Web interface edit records
------------------------------------------------------------
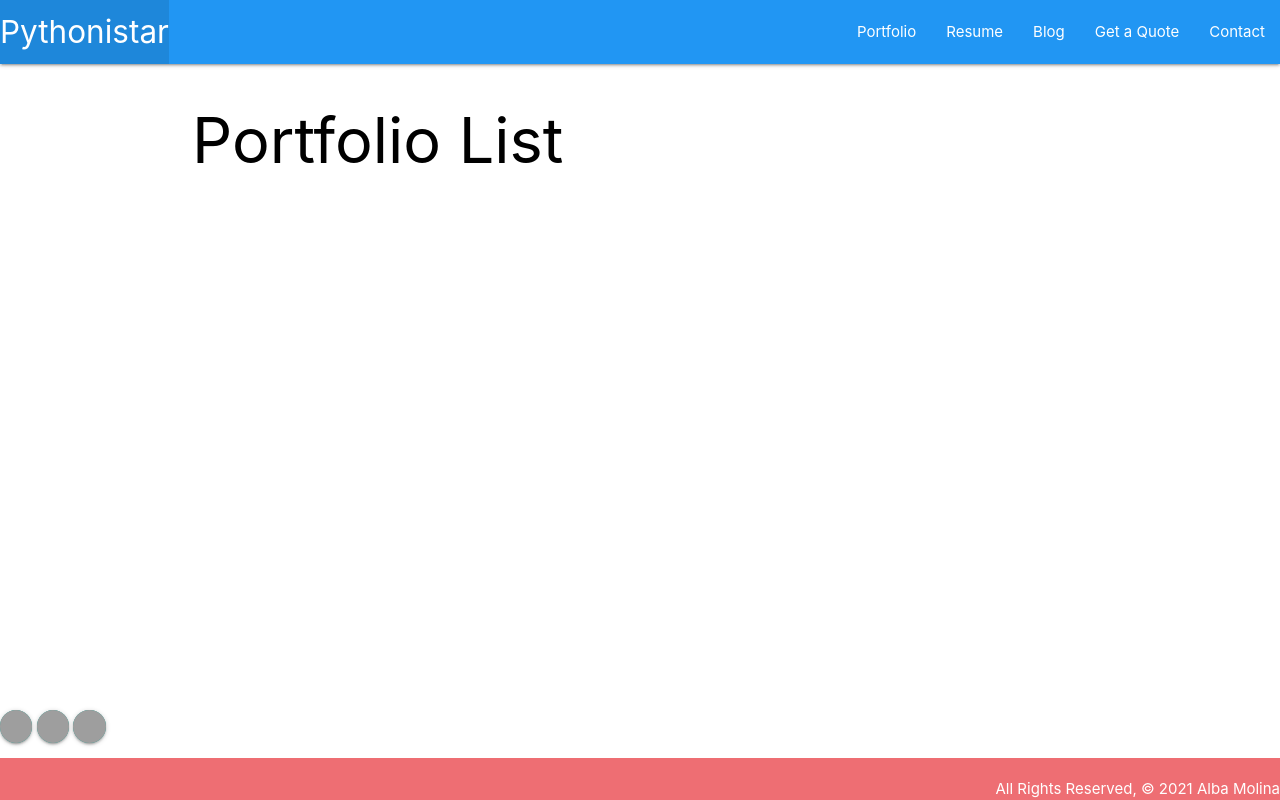
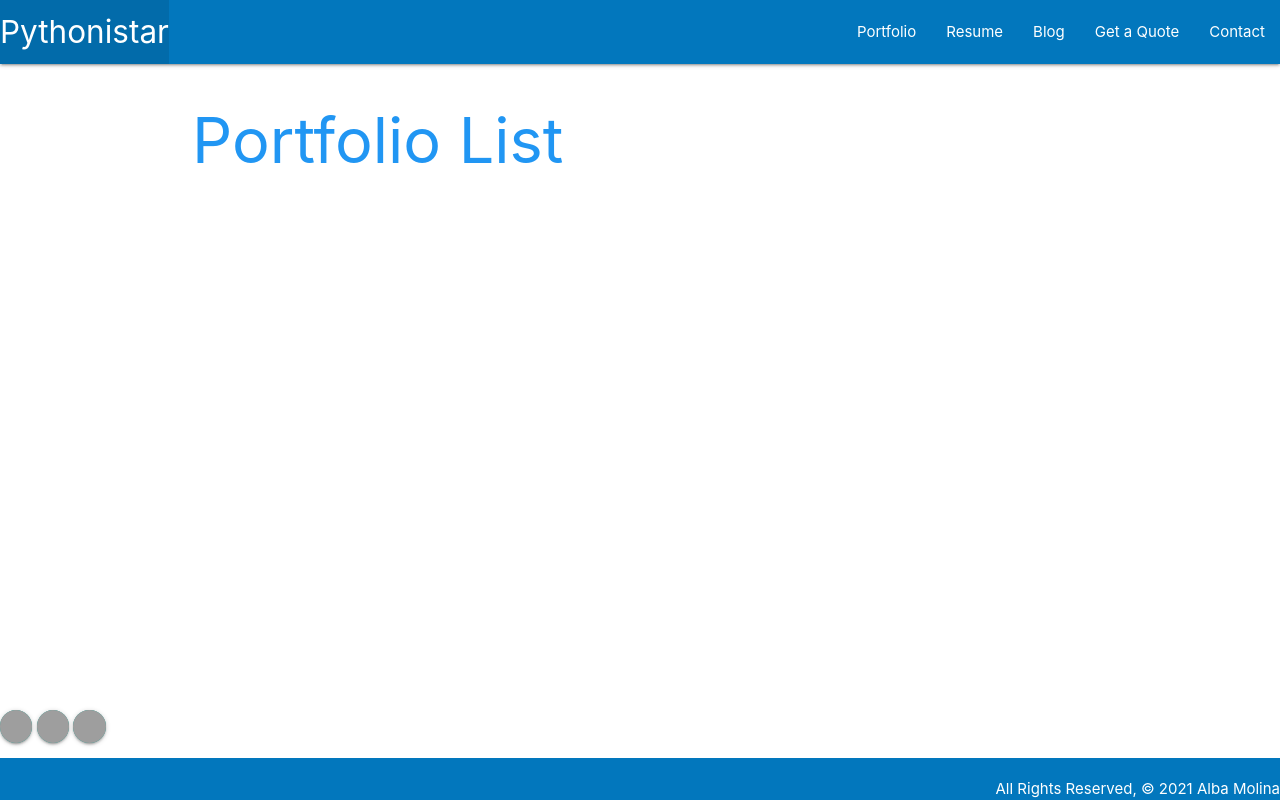
Before and after one commit to alba-molina-nyc/alba_portfolio_website, a Django app: page /portfolios/ in a window 1280 px wide. Run offline with Django 3.2, Linux system fonts and the light colour scheme; data that the repository does not hold is empty; grey boxes are pictures that could not be loaded.

Commit message:
changes color for header and footer

```diff
--- a/main_app/templates/base.html
+++ b/main_app/templates/base.html
@@ -21,7 +21,7 @@
   <body style="ttps://images.unsplash.com/photo-1572177812156-58036aae439c?ixlib=rb-1.2.1&ixid=MnwxMjA3fDB8MHxzZWFyY2h8MXx8cHJvamVjdHN8ZW58MHx8MHx8&auto=format&fit=crop&w=700&q=60">
     <header class="navbar-fixed">
       <nav>
-        <div class="blue nav-wrapper" class="pink">
+        <div class="light-blue darken-3 nav-wrapper" class="pink">
             <ul>
                 <li><a href="{% url 'home' %}" class="left brand-logo">Pythonistar</a></li>
             </ul>
@@ -76,7 +76,7 @@
     class="circle">
   </i>  </a>
   </p>
-  <footer class="page-footer">
+  <footer class="light-blue darken-3 page-footer">
 
 
     <div class="right">
--- a/main_app/templates/portfolios/detail.html
+++ b/main_app/templates/portfolios/detail.html
@@ -6,7 +6,7 @@
 
 <div class="card">
   <div class="card-content">
-    <span class="card-title"><h1>{{ portfolio.name }} </h1></span>
+    <span class="card-title; blue-text"><h1>{{ portfolio.name }} </h1></span>
     <h5>Project Description: </h5>
     <p> {{ portfolio.description }}</p>
 
--- a/main_app/templates/portfolios/index.html
+++ b/main_app/templates/portfolios/index.html
@@ -1,9 +1,6 @@
 {% extends 'base.html' %} {% block content %}
-<h1>Portfolio List</h1>
+<h1 class="blue-text">Portfolio List</h1>
 {% for portfolio in portfolios %}
-
-
-
 
 <div class="card-panel hoverable">
   <a href="{% url 'detail' portfolio.id %}">
```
------------------------------------------------------------
Output the lines above in full and exactly. Leave out every picture.

Before and after one commit to alba-molina-nyc/alba_portfolio_website, a Django app: page /portfolios/ in a window 1280 px wide. Run offline with Django 3.2, Linux system fonts and the light colour scheme; data that the repository does not hold is empty; grey boxes are pictures that could not be loaded.

Commit message:
changes color for header and footer

```diff
--- a/main_app/templates/base.html
+++ b/main_app/templates/base.html
@@ -21,7 +21,7 @@
   <body style="ttps://images.unsplash.com/photo-1572177812156-58036aae439c?ixlib=rb-1.2.1&ixid=MnwxMjA3fDB8MHxzZWFyY2h8MXx8cHJvamVjdHN8ZW58MHx8MHx8&auto=format&fit=crop&w=700&q=60">
     <header class="navbar-fixed">
       <nav>
-        <div class="blue nav-wrapper" class="pink">
+        <div class="light-blue darken-3 nav-wrapper" class="pink">
             <ul>
                 <li><a href="{% url 'home' %}" class="left brand-logo">Pythonistar</a></li>
             </ul>
@@ -76,7 +76,7 @@
     class="circle">
   </i>  </a>
   </p>
-  <footer class="page-footer">
+  <footer class="light-blue darken-3 page-footer">
 
 
     <div class="right">
--- a/main_app/templates/portfolios/detail.html
+++ b/main_app/templates/portfolios/detail.html
@@ -6,7 +6,7 @@
 
 <div class="card">
   <div class="card-content">
-    <span class="card-title"><h1>{{ portfolio.name }} </h1></span>
+    <span class="card-title; blue-text"><h1>{{ portfolio.name }} </h1></span>
     <h5>Project Description: </h5>
     <p> {{ portfolio.description }}</p>
 
--- a/main_app/templates/portfolios/index.html
+++ b/main_app/templates/portfolios/index.html
@@ -1,9 +1,6 @@
 {% extends 'base.html' %} {% block content %}
-<h1>Portfolio List</h1>
+<h1 class="blue-text">Portfolio List</h1>
 {% for portfolio in portfolios %}
-
-
-
 
 <div class="card-panel hoverable">
   <a href="{% url 'detail' portfolio.id %}">
```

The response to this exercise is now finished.